Tip: A Strange Way to Build a Rock-Solid Core

It looks like an overhead press, but it's really one of the most brutal core exercises you can do. Check it out.

When you've been training for a long time, it can be challenging to find exercises that get you excited. For me, if an exercise makes my core scream for mercy I immediately want to get better at it. Why? Because I've found a gap in my strength and I need to remedy that. Here's a new one that has me excited:

The Offset Barbell Press

The offset barbell press is really unique in that the weight of the bar isn't the issue: it's the leverage. To do this press, you really don't need a lot of weight.
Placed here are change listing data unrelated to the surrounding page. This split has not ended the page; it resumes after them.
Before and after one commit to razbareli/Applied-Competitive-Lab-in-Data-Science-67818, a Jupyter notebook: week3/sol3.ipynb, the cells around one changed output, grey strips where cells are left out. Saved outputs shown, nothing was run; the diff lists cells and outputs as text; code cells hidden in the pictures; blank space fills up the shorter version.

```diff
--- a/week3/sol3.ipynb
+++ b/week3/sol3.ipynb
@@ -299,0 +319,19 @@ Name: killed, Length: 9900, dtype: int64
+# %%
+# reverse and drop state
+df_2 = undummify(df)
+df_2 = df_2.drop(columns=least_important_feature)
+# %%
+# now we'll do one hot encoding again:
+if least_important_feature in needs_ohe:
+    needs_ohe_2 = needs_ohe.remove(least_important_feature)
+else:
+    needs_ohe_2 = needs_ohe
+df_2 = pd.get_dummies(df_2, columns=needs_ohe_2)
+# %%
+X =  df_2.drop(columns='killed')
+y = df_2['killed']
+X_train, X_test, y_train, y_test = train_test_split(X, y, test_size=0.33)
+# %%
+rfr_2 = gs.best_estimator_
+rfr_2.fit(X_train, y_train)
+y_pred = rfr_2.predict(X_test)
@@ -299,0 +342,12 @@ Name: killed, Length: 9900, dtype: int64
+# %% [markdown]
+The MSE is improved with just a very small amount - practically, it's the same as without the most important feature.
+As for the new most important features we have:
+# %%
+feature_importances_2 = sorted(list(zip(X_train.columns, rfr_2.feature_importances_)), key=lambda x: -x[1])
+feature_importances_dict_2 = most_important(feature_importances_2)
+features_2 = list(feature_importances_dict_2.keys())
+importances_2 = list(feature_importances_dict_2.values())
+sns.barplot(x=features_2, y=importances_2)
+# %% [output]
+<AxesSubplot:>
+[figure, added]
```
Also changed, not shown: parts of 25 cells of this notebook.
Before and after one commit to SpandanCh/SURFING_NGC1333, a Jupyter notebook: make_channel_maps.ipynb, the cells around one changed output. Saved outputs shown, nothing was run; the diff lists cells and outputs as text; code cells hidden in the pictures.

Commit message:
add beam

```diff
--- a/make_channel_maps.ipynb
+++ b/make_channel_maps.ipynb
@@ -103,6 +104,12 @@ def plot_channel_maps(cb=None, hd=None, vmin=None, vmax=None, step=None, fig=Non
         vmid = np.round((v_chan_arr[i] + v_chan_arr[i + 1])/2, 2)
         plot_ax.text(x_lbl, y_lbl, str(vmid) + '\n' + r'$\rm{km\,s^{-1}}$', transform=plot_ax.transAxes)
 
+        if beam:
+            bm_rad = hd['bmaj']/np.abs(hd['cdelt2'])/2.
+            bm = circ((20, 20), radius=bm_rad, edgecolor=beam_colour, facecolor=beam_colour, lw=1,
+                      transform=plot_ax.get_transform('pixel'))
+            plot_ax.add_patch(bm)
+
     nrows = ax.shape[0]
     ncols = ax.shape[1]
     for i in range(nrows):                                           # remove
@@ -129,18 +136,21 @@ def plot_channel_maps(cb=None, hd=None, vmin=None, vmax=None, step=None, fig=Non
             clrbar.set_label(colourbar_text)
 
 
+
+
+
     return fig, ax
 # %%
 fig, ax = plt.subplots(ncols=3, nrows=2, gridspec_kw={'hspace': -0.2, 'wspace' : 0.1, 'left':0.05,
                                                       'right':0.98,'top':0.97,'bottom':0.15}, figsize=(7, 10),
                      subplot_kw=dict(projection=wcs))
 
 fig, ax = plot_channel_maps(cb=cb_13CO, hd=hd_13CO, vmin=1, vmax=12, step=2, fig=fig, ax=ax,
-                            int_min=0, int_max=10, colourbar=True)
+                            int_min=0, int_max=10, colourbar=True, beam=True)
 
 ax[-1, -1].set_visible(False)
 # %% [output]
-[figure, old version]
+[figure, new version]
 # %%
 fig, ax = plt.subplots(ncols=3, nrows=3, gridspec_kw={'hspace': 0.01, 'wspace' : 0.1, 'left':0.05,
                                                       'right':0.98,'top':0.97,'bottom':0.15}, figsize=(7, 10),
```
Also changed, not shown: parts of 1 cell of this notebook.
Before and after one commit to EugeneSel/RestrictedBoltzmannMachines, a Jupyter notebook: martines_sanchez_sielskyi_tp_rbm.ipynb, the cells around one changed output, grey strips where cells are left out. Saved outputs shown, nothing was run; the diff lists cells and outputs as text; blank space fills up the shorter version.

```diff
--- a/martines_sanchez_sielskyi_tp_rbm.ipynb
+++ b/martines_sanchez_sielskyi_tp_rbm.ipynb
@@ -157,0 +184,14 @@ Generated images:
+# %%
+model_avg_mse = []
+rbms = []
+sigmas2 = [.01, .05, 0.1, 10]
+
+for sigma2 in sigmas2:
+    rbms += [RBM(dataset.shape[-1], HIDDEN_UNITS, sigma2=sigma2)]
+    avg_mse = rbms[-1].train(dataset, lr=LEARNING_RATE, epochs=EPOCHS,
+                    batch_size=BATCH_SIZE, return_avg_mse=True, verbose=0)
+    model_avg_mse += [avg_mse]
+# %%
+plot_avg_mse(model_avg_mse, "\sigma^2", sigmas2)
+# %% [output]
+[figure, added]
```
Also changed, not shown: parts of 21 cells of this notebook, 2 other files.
You stand at one end of the bar, with one hand almost touching the sleeve, and press straight up. That's it.

Since the weight is so far from your center of mass and offset to one side, you actually have to pull with the furthest arm while pressing to prevent the barbell from tipping. It's like a standing-side-plank-half-pull-up and press – a truly unique movement that gets your body thinking!

Start with an empty barbell. As you get more comfortable, add fractional plates to the offset end of the bar. A few sets of this and your abs and brain will be mush.

Offset presses are a quick warm-up for a pressing day or a core workout in their own right. Here's how to do them:

  1. Set up in a rack with the barbell more out to one side, leaving space for your hand on the other side.
  2. Put a small amount of weight on the very end of the other side (or none if it's your first go). I recommend double clipping it just in case you press at an angle.
  3. Grab the barbell at the opposite side to the weight and brace hard. Do not rush your walkout. Slowly step back into your standard strict press position.
  4. Press with control very slowly and keep the bar completely straight at all times. Push with the closest arm; pull with the furthest arm.
  5. Aim to do 5 sets for each side. Do however many reps you can keep braced for – minimum of 3 reps: this isn't a one-rep max exercise.
Tom Morrison is a British weightlifting coach, martial artist, and CrossFit trainer and competitor. Tom works with athletes on prerequisite movement capabilities for optimal strength, performance, and reduced risk of injury.  Follow Tom Morrison on Facebook